Will remote working remove geographical barriers?

remote working
Angela Hughes, Deputy Managing Director

We’ve been working remotely for 38 weeks.  I recall conversations among our team speculating that the initial three-week period would most likely be extended to six weeks. How optimistic we were!

The pandemic and associated lockdown and restrictions have forced business leaders to have conversations about the future of the workplace. Coronavirus has accelerated the prominence of technology, flexible hours and remote working practices. Businesses have pivoted to online service delivery through virtual meetings, conferences, and events.

We have experienced the above in our own business and on behalf of our clients and it has been almost seamless and, by and large, positive. It has given us food for thought for future business development and recruitment strategies. Do our people and our clients need to be in the same cities to enjoy successful working relationships?

The strengthening role of technology and the normalisation of virtual meetings presents the opportunity to hire new talent without geographical boundaries. That creates a much larger pool of talent. Likewise, our new business targets can potentially grow. If we can meet virtually, who cares if we’re in Edinburgh’s west end or London’s?

We already work with clients to deliver activity across the UK, as well as around the globe. The removal of distance as a barrier to doing business creates increased opportunity to work with companies without an office or HQ in Scotland.

Large organisations with headquarters in London have tended to favour London-based agencies due to proximity for meetings, as well as a (misguided) perception that being geographically close to national media outlets leads to more coverage. But if everyone is working from home, does location still matter?

Sometimes there are benefits to recruiting a local agency in terms of local knowledge, network connections and ‘boots on the ground’. But, depending on the client and the brief, these particular benefits may not matter or be a priority.

As an industry, we have an opportunity to potentially rebalance the concentration of high-profile, prestigious briefs in London across the country by demonstrating top quality support exists in regional agencies and we can deliver, regardless of location.

The key, as we’ve experienced in the last eight months, is establishing and maintaining solid relationships. We’ve learned that this can be achieved online and virtually. While ‘Zoom fatigue’ is a thing, online meetings have proved productive and we continue to deliver results for clients that we haven’t met face-to-face for most of the year.

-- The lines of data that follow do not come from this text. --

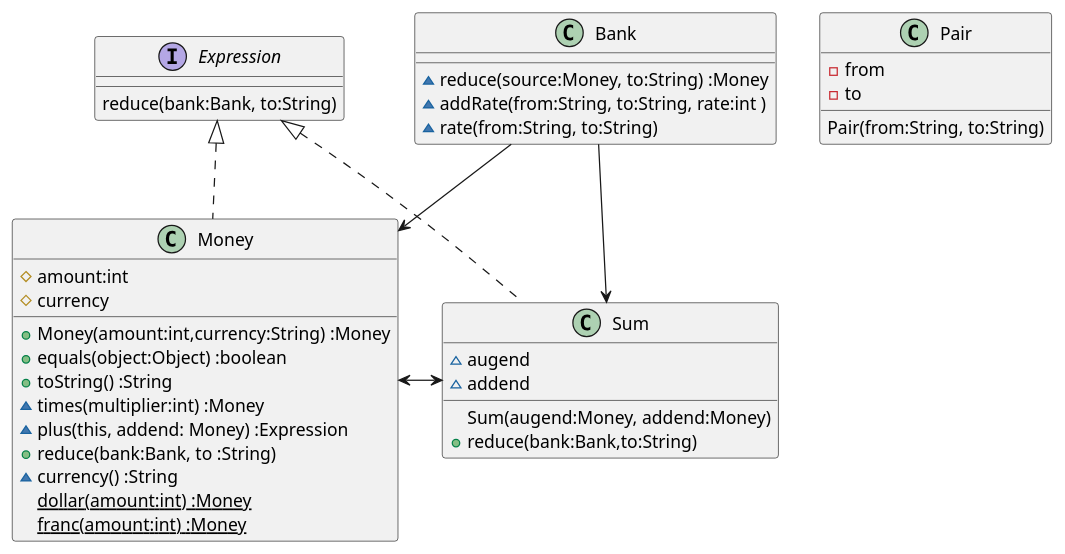
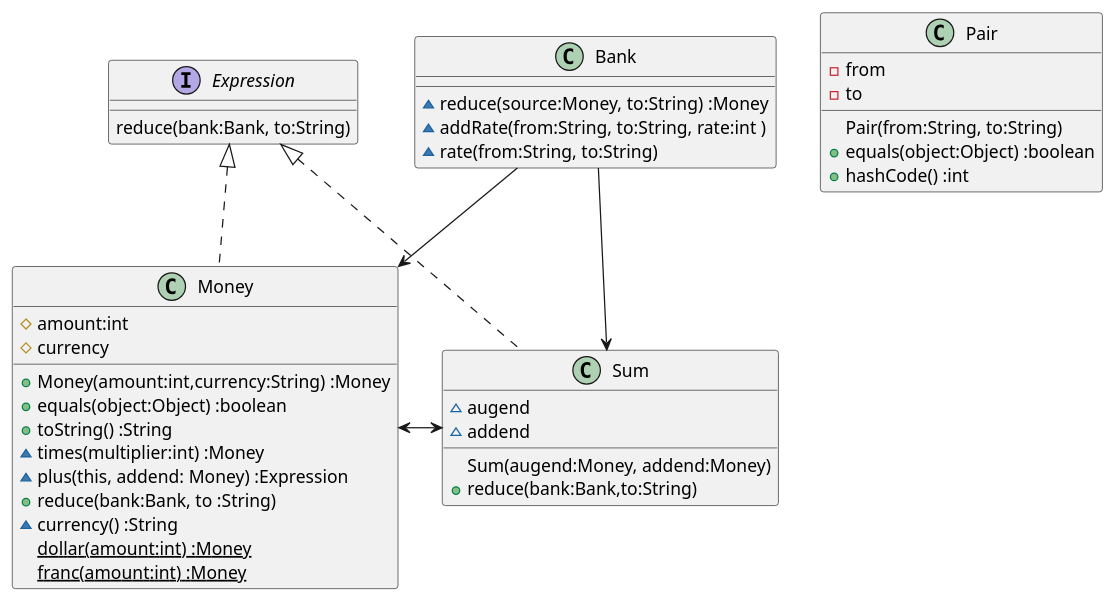
Before and after one commit to k2works/etude_for_java: the first of 2 diagrams in docs/src/TDD.md, drawn with PlantUML. The commit also changed 4 other files, not shown here.

````diff
--- a/docs/src/TDD.md
+++ b/docs/src/TDD.md
@@ -51,39 +51,41 @@
 ```puml
 interface Expression {
   reduce(bank:Bank, to:String)
 }
 class Money {
   #amount:int
   #currency  
   +Money(amount:int,currency:String) :Money
   +equals(object:Object) :boolean  
   +toString() :String
   ~times(multiplier:int) :Money
   ~plus(this, addend: Money) :Expression
   +reduce(bank:Bank, to :String)      
   ~currency() :String
   {static} dollar(amount:int) :Money
   {static} franc(amount:int) :Money  
 }
 class Bank {
   ~reduce(source:Money, to:String) :Money
   ~addRate(from:String, to:String, rate:int )
   ~rate(from:String, to:String)
 }
 class Sum {
   ~augend
   ~addend
   Sum(augend:Money, addend:Money)
   +reduce(bank:Bank,to:String)
 }
 class Pair {
   -from
   -to
   Pair(from:String, to:String)
+  +equals(object:Object) :boolean
+  +hashCode() :int
 }
 Expression <|.. Money
 Expression <|.. Sum
 Money <-> Sum
 Bank --> Sum
 Bank --> Money
 ```
````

That said, the remote working model is not a permanent state. We do intend to return to the office, possibly with some sort of hybrid model, and we want to meet our clients in person as soon as it is safe and possible to do so.

However, 2020’s reliance on technology and flexible working has raised important considerations about the ways we work and do business. While these questions have arisen under the not-so-ideal conditions of a global pandemic, uncertainty and adversity can lead to great ideas, innovation and opportunity.